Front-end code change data
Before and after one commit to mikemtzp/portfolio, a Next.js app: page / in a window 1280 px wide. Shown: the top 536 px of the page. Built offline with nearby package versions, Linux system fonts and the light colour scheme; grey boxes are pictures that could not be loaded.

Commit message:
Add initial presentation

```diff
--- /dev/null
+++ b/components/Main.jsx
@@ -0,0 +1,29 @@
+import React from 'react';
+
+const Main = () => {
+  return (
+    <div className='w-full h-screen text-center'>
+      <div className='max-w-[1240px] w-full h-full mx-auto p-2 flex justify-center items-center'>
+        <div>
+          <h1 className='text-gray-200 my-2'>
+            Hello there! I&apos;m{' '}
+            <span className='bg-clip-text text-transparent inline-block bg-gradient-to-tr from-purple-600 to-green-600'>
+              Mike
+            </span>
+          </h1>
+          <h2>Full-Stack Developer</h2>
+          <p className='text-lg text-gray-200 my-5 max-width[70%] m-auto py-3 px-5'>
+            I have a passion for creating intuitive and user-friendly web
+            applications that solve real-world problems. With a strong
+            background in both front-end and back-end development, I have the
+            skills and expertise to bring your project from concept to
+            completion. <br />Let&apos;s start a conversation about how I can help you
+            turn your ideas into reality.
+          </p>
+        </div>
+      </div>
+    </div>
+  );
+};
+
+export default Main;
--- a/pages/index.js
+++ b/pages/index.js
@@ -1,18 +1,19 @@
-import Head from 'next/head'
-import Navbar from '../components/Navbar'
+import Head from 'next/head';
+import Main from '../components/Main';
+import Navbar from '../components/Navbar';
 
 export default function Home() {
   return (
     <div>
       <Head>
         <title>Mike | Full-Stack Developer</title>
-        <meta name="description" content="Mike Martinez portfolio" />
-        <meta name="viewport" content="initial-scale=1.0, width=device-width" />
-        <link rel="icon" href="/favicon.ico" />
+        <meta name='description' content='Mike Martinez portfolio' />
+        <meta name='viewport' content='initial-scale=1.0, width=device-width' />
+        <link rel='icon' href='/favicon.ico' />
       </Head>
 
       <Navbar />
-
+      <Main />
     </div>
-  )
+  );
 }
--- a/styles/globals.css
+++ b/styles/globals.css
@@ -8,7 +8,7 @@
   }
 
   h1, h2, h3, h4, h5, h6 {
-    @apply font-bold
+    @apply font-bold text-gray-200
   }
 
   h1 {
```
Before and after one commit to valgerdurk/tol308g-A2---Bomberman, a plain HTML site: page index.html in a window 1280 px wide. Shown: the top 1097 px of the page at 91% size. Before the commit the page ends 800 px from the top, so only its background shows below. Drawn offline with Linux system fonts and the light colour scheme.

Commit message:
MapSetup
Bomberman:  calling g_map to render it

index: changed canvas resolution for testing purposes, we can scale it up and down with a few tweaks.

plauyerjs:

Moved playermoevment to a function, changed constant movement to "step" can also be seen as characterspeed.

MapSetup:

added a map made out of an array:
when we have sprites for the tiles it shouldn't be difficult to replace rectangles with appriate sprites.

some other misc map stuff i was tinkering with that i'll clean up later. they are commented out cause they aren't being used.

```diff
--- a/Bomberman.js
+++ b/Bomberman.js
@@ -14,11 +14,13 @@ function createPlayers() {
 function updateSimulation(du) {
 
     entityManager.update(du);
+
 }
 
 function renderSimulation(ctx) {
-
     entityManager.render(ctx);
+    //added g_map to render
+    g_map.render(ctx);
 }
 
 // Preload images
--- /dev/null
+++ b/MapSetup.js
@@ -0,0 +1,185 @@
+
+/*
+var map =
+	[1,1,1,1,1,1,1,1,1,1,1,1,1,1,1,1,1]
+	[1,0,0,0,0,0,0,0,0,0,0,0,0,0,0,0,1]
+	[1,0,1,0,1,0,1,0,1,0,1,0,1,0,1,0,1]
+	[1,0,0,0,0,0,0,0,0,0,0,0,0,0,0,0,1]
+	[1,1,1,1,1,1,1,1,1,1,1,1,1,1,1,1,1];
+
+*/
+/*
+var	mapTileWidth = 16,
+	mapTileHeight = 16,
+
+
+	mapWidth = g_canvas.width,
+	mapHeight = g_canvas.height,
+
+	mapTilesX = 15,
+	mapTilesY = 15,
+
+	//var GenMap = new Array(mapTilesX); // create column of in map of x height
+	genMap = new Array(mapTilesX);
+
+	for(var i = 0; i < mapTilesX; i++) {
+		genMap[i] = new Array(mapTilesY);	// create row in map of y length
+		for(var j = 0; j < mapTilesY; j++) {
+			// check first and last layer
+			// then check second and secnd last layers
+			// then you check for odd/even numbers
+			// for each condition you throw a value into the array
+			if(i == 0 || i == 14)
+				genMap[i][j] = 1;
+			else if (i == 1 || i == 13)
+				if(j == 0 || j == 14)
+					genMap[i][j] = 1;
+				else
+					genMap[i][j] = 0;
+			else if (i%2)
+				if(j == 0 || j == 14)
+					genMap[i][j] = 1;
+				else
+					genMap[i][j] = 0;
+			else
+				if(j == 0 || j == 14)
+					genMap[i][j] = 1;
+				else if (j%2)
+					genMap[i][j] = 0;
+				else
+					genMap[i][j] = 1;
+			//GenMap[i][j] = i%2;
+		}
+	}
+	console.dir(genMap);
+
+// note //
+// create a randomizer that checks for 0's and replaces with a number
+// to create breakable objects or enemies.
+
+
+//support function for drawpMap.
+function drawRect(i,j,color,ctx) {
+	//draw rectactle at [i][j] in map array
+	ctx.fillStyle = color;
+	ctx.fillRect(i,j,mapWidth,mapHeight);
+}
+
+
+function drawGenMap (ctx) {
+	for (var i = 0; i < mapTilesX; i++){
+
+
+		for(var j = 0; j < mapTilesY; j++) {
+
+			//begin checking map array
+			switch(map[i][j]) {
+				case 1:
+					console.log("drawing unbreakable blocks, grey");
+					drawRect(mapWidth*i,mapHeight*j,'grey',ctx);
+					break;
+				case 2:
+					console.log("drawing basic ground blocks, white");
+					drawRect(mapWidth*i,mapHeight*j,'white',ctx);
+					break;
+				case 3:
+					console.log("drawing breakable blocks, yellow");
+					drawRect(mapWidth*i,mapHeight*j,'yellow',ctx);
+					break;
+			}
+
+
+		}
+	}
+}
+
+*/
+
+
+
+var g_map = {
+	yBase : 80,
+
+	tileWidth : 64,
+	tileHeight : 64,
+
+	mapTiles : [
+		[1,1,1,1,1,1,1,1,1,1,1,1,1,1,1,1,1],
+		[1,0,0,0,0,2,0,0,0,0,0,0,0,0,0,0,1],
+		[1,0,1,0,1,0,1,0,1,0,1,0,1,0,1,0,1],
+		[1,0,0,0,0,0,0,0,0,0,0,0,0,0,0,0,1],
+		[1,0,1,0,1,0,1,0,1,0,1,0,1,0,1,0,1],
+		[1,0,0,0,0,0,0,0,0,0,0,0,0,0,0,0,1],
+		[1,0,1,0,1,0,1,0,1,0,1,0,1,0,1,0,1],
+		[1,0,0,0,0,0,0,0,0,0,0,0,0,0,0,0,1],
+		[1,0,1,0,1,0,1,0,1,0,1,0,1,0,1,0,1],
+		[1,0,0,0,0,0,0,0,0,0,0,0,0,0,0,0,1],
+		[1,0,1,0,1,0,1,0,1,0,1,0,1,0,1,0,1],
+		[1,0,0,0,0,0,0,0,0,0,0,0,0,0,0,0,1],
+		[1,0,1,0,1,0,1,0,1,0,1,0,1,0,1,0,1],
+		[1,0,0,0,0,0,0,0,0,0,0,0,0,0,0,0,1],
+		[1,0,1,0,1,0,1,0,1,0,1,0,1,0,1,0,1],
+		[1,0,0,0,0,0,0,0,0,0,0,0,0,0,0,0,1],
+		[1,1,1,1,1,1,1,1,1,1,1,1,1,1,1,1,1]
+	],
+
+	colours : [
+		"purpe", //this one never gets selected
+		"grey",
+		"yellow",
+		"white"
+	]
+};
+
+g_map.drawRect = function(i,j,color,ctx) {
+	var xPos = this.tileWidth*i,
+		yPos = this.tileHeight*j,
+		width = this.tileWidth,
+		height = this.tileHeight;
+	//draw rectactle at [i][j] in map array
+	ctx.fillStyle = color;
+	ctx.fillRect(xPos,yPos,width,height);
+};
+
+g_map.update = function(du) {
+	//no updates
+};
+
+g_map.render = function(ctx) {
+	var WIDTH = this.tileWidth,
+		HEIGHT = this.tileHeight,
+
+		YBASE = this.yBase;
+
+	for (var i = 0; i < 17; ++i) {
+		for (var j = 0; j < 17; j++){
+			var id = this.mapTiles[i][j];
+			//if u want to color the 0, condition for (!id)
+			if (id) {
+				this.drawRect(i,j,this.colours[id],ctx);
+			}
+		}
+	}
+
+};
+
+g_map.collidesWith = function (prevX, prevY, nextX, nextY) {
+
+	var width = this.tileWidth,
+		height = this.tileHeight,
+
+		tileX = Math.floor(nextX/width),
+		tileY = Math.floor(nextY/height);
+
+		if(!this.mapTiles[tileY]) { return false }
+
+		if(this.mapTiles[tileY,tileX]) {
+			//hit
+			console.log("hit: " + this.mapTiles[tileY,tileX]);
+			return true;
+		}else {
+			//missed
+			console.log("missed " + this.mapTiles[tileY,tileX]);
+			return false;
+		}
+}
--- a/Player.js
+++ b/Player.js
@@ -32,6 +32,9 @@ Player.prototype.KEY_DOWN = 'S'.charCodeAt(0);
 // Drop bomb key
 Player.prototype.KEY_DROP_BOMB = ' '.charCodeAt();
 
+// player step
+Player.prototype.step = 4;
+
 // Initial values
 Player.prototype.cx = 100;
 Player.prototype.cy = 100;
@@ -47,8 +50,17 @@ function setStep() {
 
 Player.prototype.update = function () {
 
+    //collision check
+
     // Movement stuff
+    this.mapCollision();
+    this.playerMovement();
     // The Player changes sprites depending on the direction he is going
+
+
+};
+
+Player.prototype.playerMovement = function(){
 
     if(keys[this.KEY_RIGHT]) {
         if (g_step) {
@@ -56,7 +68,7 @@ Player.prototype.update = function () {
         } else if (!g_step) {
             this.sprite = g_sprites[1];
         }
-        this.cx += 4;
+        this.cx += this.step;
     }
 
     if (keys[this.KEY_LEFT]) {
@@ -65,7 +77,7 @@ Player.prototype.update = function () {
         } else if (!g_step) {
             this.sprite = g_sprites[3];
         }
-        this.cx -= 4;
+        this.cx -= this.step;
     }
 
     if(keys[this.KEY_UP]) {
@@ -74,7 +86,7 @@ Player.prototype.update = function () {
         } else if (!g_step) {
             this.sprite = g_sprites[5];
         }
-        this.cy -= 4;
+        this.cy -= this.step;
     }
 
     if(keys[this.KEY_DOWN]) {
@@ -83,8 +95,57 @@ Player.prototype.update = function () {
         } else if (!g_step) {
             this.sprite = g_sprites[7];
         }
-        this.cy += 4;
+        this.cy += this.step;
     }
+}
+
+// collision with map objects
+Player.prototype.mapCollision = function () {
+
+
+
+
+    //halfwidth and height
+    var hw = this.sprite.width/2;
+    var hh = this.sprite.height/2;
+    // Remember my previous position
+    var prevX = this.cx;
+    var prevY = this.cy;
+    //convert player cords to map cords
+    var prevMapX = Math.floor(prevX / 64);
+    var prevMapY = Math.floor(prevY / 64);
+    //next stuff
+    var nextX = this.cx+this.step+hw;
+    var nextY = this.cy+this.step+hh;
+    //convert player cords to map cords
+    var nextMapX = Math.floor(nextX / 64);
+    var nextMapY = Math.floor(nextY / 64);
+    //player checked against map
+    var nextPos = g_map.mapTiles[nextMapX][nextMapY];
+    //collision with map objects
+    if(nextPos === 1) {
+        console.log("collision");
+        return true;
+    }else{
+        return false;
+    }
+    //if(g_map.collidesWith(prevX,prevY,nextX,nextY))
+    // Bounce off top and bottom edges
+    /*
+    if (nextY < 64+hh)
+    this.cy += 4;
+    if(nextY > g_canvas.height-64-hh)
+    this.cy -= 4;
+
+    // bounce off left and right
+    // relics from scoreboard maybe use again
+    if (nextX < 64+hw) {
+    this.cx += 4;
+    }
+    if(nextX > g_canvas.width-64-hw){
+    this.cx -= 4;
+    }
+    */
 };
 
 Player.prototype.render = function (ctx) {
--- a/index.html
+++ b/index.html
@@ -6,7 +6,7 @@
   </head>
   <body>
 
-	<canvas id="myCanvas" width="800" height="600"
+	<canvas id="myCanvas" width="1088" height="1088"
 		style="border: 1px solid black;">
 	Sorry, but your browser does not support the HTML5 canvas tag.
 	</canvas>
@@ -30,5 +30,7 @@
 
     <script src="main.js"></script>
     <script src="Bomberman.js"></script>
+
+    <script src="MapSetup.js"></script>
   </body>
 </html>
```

What to work on
Give only the number of lines in the data that hold the string "mapWidth".

Output below
5